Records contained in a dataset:
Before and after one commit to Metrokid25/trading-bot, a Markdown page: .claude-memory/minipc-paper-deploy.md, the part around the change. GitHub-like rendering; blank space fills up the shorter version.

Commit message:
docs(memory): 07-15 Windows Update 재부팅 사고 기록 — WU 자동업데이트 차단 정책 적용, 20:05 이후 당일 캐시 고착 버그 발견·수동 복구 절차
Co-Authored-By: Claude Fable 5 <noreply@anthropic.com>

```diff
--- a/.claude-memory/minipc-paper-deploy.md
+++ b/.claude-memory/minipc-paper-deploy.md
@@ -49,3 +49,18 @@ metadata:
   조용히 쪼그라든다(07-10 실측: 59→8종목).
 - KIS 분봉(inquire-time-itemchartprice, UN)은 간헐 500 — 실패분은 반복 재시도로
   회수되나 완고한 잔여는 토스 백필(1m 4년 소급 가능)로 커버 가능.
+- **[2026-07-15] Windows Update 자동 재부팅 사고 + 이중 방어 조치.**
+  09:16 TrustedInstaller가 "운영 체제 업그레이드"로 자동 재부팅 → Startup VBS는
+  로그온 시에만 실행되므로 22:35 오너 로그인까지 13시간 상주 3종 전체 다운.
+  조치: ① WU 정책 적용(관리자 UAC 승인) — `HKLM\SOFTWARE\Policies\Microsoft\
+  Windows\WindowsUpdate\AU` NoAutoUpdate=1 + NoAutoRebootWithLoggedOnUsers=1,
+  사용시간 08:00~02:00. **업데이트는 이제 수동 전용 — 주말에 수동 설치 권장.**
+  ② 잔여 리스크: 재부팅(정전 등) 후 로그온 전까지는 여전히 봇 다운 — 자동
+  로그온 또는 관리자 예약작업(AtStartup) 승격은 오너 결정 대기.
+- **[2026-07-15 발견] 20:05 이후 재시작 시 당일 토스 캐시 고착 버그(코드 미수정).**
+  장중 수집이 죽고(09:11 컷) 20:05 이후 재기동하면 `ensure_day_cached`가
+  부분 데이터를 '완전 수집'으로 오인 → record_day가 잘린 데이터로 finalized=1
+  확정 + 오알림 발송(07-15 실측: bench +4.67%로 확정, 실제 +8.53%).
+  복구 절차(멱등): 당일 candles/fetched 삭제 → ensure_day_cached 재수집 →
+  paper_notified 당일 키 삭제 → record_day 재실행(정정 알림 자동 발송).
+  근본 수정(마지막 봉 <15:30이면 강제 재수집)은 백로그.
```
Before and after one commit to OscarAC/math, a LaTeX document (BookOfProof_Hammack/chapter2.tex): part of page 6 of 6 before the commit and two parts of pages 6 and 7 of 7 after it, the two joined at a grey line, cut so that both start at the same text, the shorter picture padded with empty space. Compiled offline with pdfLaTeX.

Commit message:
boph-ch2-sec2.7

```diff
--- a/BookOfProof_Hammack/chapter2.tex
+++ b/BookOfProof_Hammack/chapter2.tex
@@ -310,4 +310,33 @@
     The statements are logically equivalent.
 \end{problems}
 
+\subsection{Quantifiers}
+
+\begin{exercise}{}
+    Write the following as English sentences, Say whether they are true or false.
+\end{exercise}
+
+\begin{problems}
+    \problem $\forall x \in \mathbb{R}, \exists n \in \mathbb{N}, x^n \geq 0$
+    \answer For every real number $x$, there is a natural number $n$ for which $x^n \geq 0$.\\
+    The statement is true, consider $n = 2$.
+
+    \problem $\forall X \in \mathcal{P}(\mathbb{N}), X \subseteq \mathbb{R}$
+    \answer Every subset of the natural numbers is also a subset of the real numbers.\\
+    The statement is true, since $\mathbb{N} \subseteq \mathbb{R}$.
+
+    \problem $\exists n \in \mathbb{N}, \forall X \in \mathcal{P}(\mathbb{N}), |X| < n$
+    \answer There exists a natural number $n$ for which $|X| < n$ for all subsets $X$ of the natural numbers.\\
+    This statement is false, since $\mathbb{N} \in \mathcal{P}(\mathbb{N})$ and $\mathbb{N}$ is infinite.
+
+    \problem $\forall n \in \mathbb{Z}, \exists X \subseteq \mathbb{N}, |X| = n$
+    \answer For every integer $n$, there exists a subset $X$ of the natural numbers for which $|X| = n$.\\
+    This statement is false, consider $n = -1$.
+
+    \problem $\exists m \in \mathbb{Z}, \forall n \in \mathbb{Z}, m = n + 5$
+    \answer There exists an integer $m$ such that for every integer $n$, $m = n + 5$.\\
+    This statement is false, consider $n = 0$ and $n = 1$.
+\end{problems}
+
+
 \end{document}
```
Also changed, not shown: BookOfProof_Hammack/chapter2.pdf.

[Exercise requirements]:
Reproduce every record word for word.

[Your solution]:
Before and after one commit to Metrokid25/trading-bot, a Markdown page: .claude-memory/minipc-paper-deploy.md, the part around the change. GitHub-like rendering; blank space fills up the shorter version.

Commit message:
docs(memory): 07-15 Windows Update 재부팅 사고 기록 — WU 자동업데이트 차단 정책 적용, 20:05 이후 당일 캐시 고착 버그 발견·수동 복구 절차
Co-Authored-By: Claude Fable 5 <noreply@anthropic.com>

```diff
--- a/.claude-memory/minipc-paper-deploy.md
+++ b/.claude-memory/minipc-paper-deploy.md
@@ -49,3 +49,18 @@ metadata:
   조용히 쪼그라든다(07-10 실측: 59→8종목).
 - KIS 분봉(inquire-time-itemchartprice, UN)은 간헐 500 — 실패분은 반복 재시도로
   회수되나 완고한 잔여는 토스 백필(1m 4년 소급 가능)로 커버 가능.
+- **[2026-07-15] Windows Update 자동 재부팅 사고 + 이중 방어 조치.**
+  09:16 TrustedInstaller가 "운영 체제 업그레이드"로 자동 재부팅 → Startup VBS는
+  로그온 시에만 실행되므로 22:35 오너 로그인까지 13시간 상주 3종 전체 다운.
+  조치: ① WU 정책 적용(관리자 UAC 승인) — `HKLM\SOFTWARE\Policies\Microsoft\
+  Windows\WindowsUpdate\AU` NoAutoUpdate=1 + NoAutoRebootWithLoggedOnUsers=1,
+  사용시간 08:00~02:00. **업데이트는 이제 수동 전용 — 주말에 수동 설치 권장.**
+  ② 잔여 리스크: 재부팅(정전 등) 후 로그온 전까지는 여전히 봇 다운 — 자동
+  로그온 또는 관리자 예약작업(AtStartup) 승격은 오너 결정 대기.
+- **[2026-07-15 발견] 20:05 이후 재시작 시 당일 토스 캐시 고착 버그(코드 미수정).**
+  장중 수집이 죽고(09:11 컷) 20:05 이후 재기동하면 `ensure_day_cached`가
+  부분 데이터를 '완전 수집'으로 오인 → record_day가 잘린 데이터로 finalized=1
+  확정 + 오알림 발송(07-15 실측: bench +4.67%로 확정, 실제 +8.53%).
+  복구 절차(멱등): 당일 candles/fetched 삭제 → ensure_day_cached 재수집 →
+  paper_notified 당일 키 삭제 → record_day 재실행(정정 알림 자동 발송).
+  근본 수정(마지막 봉 <15:30이면 강제 재수집)은 백로그.
```
Before and after one commit to OscarAC/math, a LaTeX document (BookOfProof_Hammack/chapter2.tex): part of page 6 of 6 before the commit and two parts of pages 6 and 7 of 7 after it, the two joined at a grey line, cut so that both start at the same text, the shorter picture padded with empty space. Compiled offline with pdfLaTeX.

Commit message:
boph-ch2-sec2.7

```diff
--- a/BookOfProof_Hammack/chapter2.tex
+++ b/BookOfProof_Hammack/chapter2.tex
@@ -310,4 +310,33 @@
     The statements are logically equivalent.
 \end{problems}
 
+\subsection{Quantifiers}
+
+\begin{exercise}{}
+    Write the following as English sentences, Say whether they are true or false.
+\end{exercise}
+
+\begin{problems}
+    \problem $\forall x \in \mathbb{R}, \exists n \in \mathbb{N}, x^n \geq 0$
+    \answer For every real number $x$, there is a natural number $n$ for which $x^n \geq 0$.\\
+    The statement is true, consider $n = 2$.
+
+    \problem $\forall X \in \mathcal{P}(\mathbb{N}), X \subseteq \mathbb{R}$
+    \answer Every subset of the natural numbers is also a subset of the real numbers.\\
+    The statement is true, since $\mathbb{N} \subseteq \mathbb{R}$.
+
+    \problem $\exists n \in \mathbb{N}, \forall X \in \mathcal{P}(\mathbb{N}), |X| < n$
+    \answer There exists a natural number $n$ for which $|X| < n$ for all subsets $X$ of the natural numbers.\\
+    This statement is false, since $\mathbb{N} \in \mathcal{P}(\mathbb{N})$ and $\mathbb{N}$ is infinite.
+
+    \problem $\forall n \in \mathbb{Z}, \exists X \subseteq \mathbb{N}, |X| = n$
+    \answer For every integer $n$, there exists a subset $X$ of the natural numbers for which $|X| = n$.\\
+    This statement is false, consider $n = -1$.
+
+    \problem $\exists m \in \mathbb{Z}, \forall n \in \mathbb{Z}, m = n + 5$
+    \answer There exists an integer $m$ such that for every integer $n$, $m = n + 5$.\\
+    This statement is false, consider $n = 0$ and $n = 1$.
+\end{problems}
+
+
 \end{document}
```
Also changed, not shown: BookOfProof_Hammack/chapter2.pdf.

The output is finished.